Age differences are also believed significant predictors of adjustment to cancer. Previous studies have shown greater adjustment problems for the youngest patients [12–16]. Unexpectedly, however, we did not find any significant effect of age on adaptational outcomes nor associations with HRQoL. In default of any better explanation, we interpreted this unexpected finding considering that one cannot take for granted that patients differing in age also differ in age-related psychological strengths and weaknesses that might account for positive or negative types of adjustment. Alternatively, the lack of correlation between age and adjustment to cancer in our sample might also reflect the fact the chemotherapy treatment could be a difficult period for patients of all ages, mitigating the expected correlations between age and the variables in the model.

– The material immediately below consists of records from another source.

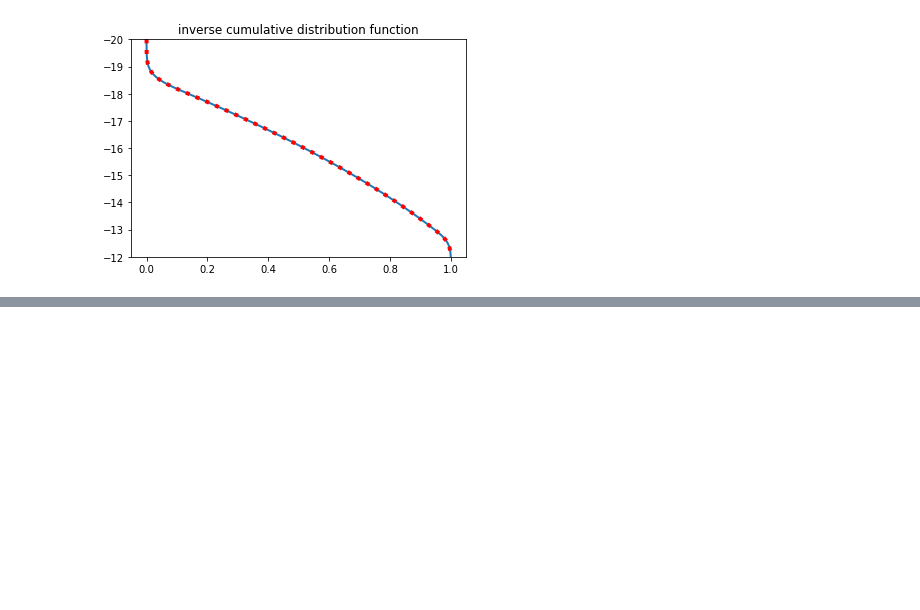
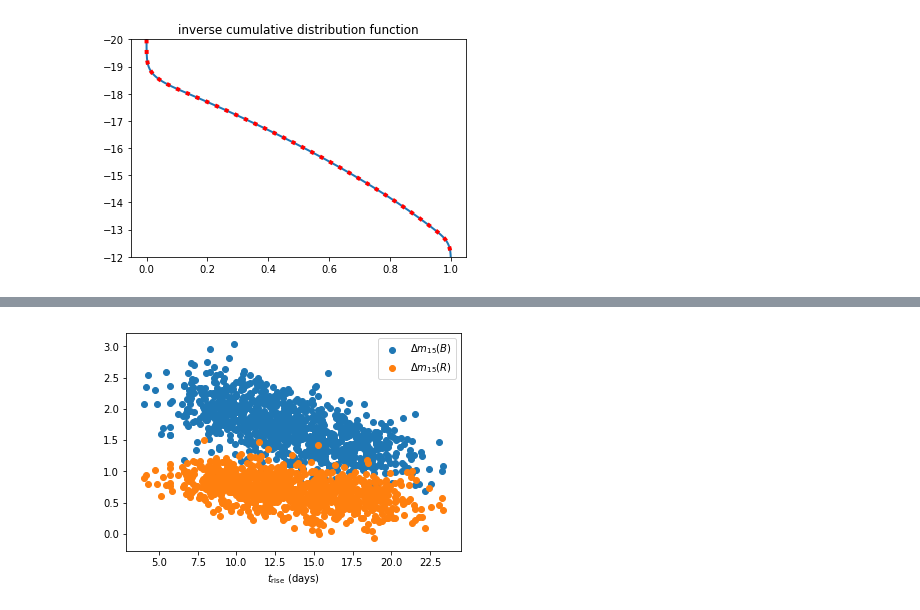
Before and after one commit to RutgersSN/plasticc-Iax, a Jupyter notebook: Iax-model.ipynb, the cells around one changed output, grey strips where cells are left out. Drawn from its saved outputs; the diff is of its cells as text; code cells hidden in the pictures; blank space fills up the shorter version.

```diff
--- a/Iax-model.ipynb
+++ b/Iax-model.ipynb
@@ -175,0 +210,8 @@ Anderson-Darling probability: 0.738
+# %%
+plt.scatter(trise,dm15B,label=r'$\Delta m_{15}(B)$')
+plt.scatter(trise,dm15R,label=r'$\Delta m_{15}(R)$')
+plt.xlabel(r'$t_{\rm rise}$ (days)')
+plt.legend()
+plt.show()
+# %% [output]
+[figure, added]
```
Also changed, not shown: parts of 8 cells of this notebook, 2 other files.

In line with our hypothesis, mental health was associated with anxious preoccupation, helplessness-hopelessness, and avoidance. Better mental health can protect patients from increased feelings of loss, despair, and discouragement, and from pervasive, or uncontrollable, preoccupations, worries, and fears. This finding underscores the need for chemotherapy patients to maintain positive and repair negative moods as a protective factor against maladjustment. Research has long debated on whether cognitive avoidance is adaptive or maladaptive for cancer patients . In keeping with the literature [49, 60], we found that avoiding thinking about the disease and its implications was related to both maladaptive and adaptive types of adjustment. The relationships with the fighting spirit and fatalism suggest that cognitive avoidance reflected a conscious escape, actively sought by chemotherapy patients, to cope with the burden of the disease and its treatment. Paradoxically, however, cognitive avoidance is a coping strategy known to relieve anxiety in the short-term, turning out to be ineffective in the long run, a view consistent with the unique associations of cognitive avoidance with poor mental health and anxious preoccupation in the present study.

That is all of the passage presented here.